- _Goal of the exercise_
Each entry below must be written out exactly, with pictures left out.

- _Exercise materials_
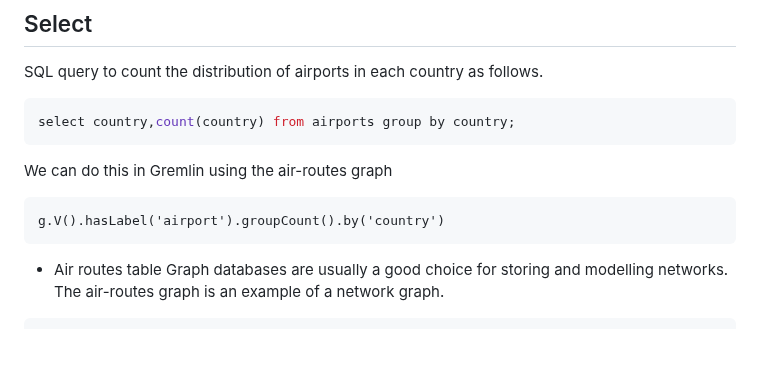
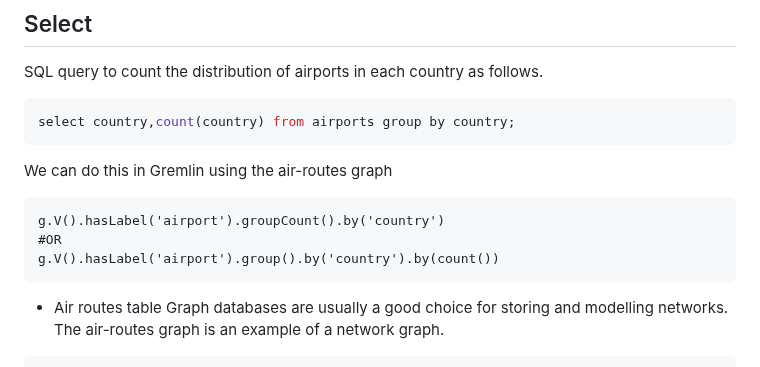
Before and after one commit to paramraghavan/graphDB, a Markdown page: advanced/thinking_in_graph.md, the part around the change. Drawn GitHub-style; blank space fills up the shorter version.

Commit message:
added simpler alternate

````diff
--- a/advanced/thinking_in_graph.md
+++ b/advanced/thinking_in_graph.md
@@ -31,6 +31,8 @@ select country,count(country) from airports group by country;
 We can do this in Gremlin using the air-routes graph
 ```gremlin
 g.V().hasLabel('airport').groupCount().by('country')
+#OR
+g.V().hasLabel('airport').group().by('country').by(count())
 ```
 
 - Air routes table
````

- _Task answer_
Before and after one commit to paramraghavan/graphDB, a Markdown page: advanced/thinking_in_graph.md, the part around the change. Drawn GitHub-style; blank space fills up the shorter version.

Commit message:
added simpler alternate

````diff
--- a/advanced/thinking_in_graph.md
+++ b/advanced/thinking_in_graph.md
@@ -31,6 +31,8 @@ select country,count(country) from airports group by country;
 We can do this in Gremlin using the air-routes graph
 ```gremlin
 g.V().hasLabel('airport').groupCount().by('country')
+#OR
+g.V().hasLabel('airport').group().by('country').by(count())
 ```
 
 - Air routes table
````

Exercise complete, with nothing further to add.